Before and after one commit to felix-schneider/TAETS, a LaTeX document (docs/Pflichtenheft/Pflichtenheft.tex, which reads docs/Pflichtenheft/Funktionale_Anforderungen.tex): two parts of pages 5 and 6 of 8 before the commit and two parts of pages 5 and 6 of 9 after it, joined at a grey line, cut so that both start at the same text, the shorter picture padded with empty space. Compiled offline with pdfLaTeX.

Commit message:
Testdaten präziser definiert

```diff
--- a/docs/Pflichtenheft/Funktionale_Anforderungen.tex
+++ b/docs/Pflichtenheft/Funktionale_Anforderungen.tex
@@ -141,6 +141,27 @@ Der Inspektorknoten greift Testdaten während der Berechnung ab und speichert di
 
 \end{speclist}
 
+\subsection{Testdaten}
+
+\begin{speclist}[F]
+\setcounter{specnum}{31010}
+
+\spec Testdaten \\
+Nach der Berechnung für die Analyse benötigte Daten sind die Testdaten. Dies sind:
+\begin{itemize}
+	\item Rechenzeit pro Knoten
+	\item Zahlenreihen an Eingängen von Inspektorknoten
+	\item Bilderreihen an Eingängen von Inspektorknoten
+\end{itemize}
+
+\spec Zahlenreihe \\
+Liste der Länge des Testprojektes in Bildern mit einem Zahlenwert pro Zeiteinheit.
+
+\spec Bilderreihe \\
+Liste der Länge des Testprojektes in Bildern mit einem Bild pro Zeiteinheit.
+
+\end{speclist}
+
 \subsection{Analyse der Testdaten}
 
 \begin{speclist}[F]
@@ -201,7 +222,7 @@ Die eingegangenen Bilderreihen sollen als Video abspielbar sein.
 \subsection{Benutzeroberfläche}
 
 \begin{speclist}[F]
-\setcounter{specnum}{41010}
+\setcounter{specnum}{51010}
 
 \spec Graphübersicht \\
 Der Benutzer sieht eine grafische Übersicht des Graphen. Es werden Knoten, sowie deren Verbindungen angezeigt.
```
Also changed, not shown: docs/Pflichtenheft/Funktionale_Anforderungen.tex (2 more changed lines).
###
■ **Directions**: Which lines of the data include the string "speclist"? Copy each of them.

■ **Written answer**:
 \end{speclist}
+\begin{speclist}[F]
+\end{speclist}
 \begin{speclist}[F]
 \begin{speclist}[F]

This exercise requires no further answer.